In the aftermath of the team's September collapse and concern over the conditioning of some members of the team, the Boston Red Sox have fired strength and condition coach Dave Page and assistant athletic trainer Greg Barajas, a team source said Thursday.
Page had been the team's strength and conditioning coach since 2005. Barajas has been a trainer with the Sox since 2009 after spending 12 seasons as a minor league trainer.
A team source indicated to ESPNBoston.com last month there were certain players who gained weight and were out of shape as the season progressed and that it had an effect on the field and in the clubhouse. After the season ended, then-general manager Theo Epstein acknowledged a concern about some players not being in peak form.
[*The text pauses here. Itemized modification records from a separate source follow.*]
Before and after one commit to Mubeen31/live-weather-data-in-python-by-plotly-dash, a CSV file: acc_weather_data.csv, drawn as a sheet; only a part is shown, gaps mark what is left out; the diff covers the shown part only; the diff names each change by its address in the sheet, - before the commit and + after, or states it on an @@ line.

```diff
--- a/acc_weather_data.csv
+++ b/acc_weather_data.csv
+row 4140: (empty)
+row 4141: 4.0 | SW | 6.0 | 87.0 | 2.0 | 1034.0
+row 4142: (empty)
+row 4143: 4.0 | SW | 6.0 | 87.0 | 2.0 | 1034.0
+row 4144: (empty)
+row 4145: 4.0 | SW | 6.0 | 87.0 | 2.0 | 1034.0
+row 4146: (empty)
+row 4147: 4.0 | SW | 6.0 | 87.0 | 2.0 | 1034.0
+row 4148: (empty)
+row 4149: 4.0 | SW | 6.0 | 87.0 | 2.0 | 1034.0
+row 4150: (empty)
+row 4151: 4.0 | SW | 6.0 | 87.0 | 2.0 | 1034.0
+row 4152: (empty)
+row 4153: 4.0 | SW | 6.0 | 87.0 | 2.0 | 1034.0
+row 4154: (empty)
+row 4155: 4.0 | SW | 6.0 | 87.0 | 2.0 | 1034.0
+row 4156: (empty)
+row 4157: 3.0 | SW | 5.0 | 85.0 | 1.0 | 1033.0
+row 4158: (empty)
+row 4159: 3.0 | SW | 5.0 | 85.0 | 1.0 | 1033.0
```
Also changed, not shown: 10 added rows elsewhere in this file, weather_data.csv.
"I can't sit here and say those standards have been met across the board," Epstein said. "I'm not going to lump everyone in together, but I'll say there are certain instances where we can and have to do better it will be addressed."
In the opinion of at least one Red Sox player and one former player, Page was good at his job, highly respected in the clubhouse and shouldn't be scapegoated for the team's conditioning woes.
"[Page] is dedicated to his job and he's down to whatever it takes to get you going," David Ortiz said in early October. "That's the kind of person you need to have around. He's always there ready for us. He's always there telling you what to do and making sure you get your work in. After that he's not a babysitter.
"It's your job to know what's good for you to be able to compete," added Ortiz. "You get paid, not only to throw the damn ball, to catch it or to hit it, you get paid to make sure your body is in good condition to play the game. If you don't know that, you're wrong, bro. That's your weapon, your secret weapon. You can't wait for them to come and tell you that you have to be in shape to play baseball."
ESPN baseball analyst and former Red Sox pitcher Curt Schilling concurred.
"That team has the most committed, passionate, educated, smart strength and conditioning coach I've ever met," Schilling said last month. "I thought the team came out of spring training -- I don't want to say in bad shape, but they weren't ready to play. The strength and conditioning coach, Dave Page, is a guy who will spend 25 hours in his day doing whatever he can do to make players better. You can't make guys do stuff they don't want to do.
"These guys are 100 percent responsible for their own actions and performance, and they refuse to man up to that."
WEEI.com first reported the news of Page's firing.
Joe McDonald covers the Red Sox and Bruins for ESPNBoston.com.